## ASSIGNMENT
Go through the records and extract every line with the word "상대적인".

━━ DATASET ENTRIES ━━

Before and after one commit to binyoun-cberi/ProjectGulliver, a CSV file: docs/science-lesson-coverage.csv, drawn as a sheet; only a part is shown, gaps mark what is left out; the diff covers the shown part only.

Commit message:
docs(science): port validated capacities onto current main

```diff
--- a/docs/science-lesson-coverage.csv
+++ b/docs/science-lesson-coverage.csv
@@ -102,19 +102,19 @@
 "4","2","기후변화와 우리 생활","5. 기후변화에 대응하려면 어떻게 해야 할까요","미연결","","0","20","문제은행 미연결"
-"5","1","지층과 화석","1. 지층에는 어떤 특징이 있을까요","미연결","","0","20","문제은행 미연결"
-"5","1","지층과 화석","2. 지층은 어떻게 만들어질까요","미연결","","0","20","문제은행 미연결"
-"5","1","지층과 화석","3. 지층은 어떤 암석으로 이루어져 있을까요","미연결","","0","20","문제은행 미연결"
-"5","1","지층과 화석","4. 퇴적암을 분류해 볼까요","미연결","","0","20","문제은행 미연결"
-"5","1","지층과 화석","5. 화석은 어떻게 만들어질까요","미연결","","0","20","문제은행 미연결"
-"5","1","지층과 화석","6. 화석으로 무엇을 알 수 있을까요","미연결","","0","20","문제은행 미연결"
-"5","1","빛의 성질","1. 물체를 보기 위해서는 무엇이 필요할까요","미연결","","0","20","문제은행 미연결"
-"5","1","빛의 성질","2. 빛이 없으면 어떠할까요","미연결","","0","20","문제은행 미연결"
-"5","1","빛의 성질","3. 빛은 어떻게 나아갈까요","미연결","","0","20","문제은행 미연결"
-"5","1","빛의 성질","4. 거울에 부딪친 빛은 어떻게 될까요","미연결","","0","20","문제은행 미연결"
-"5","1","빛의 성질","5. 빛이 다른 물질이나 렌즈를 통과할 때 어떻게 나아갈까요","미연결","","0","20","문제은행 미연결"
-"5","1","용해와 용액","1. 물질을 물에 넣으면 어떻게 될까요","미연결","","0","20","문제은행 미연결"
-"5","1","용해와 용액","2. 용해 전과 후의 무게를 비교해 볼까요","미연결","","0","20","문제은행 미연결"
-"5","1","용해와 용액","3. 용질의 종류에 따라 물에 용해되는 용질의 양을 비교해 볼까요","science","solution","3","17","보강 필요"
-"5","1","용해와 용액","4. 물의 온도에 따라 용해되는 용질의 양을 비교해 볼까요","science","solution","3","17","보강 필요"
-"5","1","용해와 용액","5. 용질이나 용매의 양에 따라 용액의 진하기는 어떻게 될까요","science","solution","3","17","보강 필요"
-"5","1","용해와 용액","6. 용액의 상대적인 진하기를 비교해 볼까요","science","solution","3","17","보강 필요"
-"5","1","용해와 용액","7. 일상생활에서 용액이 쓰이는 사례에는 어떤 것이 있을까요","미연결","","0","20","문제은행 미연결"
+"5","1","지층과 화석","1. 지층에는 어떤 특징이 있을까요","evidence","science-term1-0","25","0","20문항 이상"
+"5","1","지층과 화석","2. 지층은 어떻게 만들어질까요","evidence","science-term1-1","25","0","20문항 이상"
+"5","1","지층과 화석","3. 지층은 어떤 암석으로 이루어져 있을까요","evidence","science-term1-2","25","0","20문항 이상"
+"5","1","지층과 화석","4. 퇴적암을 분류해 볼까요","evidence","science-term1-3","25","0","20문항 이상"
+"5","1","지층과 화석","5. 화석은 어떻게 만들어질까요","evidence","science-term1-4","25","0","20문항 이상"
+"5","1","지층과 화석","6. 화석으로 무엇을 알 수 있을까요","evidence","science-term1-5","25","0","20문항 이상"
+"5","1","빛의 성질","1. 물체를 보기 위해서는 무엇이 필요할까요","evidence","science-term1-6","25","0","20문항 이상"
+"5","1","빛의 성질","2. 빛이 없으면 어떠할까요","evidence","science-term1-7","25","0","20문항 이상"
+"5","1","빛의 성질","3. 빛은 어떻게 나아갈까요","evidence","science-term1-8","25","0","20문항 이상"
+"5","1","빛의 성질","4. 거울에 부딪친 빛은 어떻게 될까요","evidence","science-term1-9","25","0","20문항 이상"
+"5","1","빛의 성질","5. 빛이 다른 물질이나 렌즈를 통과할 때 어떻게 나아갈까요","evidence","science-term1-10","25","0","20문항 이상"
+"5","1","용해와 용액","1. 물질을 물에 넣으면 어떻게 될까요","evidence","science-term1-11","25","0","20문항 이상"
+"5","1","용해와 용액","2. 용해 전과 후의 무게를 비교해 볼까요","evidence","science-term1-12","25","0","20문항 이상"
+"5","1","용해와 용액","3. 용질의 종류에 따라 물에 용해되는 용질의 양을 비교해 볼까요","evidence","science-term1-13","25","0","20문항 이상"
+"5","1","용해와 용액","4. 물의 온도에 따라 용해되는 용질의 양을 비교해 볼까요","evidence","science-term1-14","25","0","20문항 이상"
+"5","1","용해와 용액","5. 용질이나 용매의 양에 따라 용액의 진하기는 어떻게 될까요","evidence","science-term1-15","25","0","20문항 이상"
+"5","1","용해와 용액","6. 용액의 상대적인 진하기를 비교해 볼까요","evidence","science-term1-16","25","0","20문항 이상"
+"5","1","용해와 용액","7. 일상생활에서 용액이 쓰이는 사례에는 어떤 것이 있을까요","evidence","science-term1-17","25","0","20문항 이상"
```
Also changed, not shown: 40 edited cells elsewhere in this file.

━━━
━━ DATASET ENTRIES ━━

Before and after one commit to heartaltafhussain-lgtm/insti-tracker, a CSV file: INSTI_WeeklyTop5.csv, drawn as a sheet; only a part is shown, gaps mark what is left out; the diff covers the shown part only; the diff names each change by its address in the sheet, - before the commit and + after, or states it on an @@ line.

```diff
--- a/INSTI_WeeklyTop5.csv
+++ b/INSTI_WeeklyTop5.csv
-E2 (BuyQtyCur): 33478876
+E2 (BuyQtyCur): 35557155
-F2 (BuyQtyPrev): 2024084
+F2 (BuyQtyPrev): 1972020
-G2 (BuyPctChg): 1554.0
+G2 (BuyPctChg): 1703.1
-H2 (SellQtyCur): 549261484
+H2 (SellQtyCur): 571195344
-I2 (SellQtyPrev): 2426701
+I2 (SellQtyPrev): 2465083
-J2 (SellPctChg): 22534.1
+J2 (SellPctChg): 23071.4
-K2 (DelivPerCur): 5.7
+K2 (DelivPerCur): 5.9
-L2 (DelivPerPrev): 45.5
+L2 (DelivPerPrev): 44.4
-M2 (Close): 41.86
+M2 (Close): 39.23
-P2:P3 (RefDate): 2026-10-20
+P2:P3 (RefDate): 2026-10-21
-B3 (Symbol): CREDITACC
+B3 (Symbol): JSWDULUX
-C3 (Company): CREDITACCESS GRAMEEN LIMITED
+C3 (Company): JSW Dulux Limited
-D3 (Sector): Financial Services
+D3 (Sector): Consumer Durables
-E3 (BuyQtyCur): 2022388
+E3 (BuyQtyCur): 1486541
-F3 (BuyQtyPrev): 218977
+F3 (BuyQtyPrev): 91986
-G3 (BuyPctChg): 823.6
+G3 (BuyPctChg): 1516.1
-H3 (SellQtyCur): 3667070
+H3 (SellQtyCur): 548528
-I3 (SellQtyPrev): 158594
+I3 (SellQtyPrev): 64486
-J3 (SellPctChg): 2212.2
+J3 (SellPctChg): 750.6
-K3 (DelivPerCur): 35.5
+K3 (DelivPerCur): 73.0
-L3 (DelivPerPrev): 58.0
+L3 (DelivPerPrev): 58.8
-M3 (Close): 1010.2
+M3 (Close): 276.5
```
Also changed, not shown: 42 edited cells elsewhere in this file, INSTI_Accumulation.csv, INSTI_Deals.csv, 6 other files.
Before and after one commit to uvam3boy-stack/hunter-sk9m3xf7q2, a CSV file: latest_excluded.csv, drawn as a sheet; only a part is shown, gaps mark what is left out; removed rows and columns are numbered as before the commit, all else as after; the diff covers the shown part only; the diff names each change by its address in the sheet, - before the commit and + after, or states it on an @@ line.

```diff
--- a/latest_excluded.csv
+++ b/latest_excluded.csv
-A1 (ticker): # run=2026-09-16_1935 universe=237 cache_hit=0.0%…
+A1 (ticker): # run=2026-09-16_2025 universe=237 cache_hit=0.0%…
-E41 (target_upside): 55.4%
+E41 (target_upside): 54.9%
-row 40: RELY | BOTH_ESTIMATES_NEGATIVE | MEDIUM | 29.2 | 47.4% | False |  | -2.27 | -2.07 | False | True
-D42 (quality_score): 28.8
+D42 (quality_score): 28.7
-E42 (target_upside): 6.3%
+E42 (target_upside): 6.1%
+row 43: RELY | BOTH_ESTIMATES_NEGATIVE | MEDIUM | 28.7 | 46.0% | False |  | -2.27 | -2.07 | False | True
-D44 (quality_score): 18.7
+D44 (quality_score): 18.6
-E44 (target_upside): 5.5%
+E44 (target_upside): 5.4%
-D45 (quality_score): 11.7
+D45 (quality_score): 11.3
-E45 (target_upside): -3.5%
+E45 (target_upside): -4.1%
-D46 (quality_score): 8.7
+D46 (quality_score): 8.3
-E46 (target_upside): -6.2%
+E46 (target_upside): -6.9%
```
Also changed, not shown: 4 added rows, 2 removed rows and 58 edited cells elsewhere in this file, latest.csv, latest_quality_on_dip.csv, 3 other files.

━━━
━━ DATASET ENTRIES ━━

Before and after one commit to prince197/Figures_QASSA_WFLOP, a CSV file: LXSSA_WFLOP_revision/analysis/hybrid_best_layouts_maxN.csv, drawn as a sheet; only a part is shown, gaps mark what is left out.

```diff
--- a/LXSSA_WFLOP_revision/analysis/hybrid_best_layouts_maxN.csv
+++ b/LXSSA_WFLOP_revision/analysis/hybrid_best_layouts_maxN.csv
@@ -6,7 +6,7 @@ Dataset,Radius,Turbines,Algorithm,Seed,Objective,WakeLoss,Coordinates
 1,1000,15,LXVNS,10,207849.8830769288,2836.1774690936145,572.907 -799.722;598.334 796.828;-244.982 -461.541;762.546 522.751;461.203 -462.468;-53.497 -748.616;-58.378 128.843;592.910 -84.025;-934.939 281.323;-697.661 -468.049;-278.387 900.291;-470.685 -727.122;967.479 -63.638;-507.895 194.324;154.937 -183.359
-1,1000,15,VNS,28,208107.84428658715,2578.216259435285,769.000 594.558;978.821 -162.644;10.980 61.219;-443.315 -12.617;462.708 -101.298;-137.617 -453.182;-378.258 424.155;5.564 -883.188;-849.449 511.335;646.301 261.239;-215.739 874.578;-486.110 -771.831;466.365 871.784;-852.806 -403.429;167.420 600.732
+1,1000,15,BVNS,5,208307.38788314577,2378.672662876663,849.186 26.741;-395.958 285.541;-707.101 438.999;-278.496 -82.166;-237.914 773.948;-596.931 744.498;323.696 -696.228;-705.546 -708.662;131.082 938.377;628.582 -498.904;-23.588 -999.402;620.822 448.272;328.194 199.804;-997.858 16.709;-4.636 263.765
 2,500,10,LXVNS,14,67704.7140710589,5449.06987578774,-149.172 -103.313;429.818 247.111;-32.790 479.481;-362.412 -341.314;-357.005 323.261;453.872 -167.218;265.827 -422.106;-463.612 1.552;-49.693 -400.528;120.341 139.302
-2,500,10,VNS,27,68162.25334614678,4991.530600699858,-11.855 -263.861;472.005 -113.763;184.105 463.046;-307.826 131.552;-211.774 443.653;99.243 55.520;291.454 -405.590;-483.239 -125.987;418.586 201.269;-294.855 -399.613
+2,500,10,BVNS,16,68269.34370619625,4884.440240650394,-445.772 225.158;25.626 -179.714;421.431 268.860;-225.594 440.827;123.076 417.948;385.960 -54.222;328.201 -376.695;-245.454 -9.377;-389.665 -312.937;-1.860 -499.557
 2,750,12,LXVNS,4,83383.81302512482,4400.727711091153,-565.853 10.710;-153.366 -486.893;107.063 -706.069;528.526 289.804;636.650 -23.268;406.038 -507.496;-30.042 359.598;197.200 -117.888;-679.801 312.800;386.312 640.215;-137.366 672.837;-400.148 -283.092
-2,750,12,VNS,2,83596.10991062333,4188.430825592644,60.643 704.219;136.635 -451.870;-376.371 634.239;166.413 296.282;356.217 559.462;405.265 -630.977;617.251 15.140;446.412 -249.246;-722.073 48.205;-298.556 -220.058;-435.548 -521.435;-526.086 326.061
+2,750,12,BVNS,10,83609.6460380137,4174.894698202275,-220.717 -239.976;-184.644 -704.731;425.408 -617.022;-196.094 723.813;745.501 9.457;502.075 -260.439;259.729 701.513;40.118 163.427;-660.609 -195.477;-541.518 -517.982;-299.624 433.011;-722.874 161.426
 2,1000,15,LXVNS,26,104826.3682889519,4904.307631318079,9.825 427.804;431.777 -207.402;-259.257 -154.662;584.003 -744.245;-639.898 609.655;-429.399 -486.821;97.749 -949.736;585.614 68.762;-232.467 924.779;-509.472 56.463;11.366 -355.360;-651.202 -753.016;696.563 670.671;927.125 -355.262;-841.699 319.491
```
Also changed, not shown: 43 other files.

━━━

## RESPONSE BELOW
-"5","1","용해와 용액","6. 용액의 상대적인 진하기를 비교해 볼까요","science","solution","3","17","보강 필요"
+"5","1","용해와 용액","6. 용액의 상대적인 진하기를 비교해 볼까요","evidence","science-term1-16","25","0","20문항 이상"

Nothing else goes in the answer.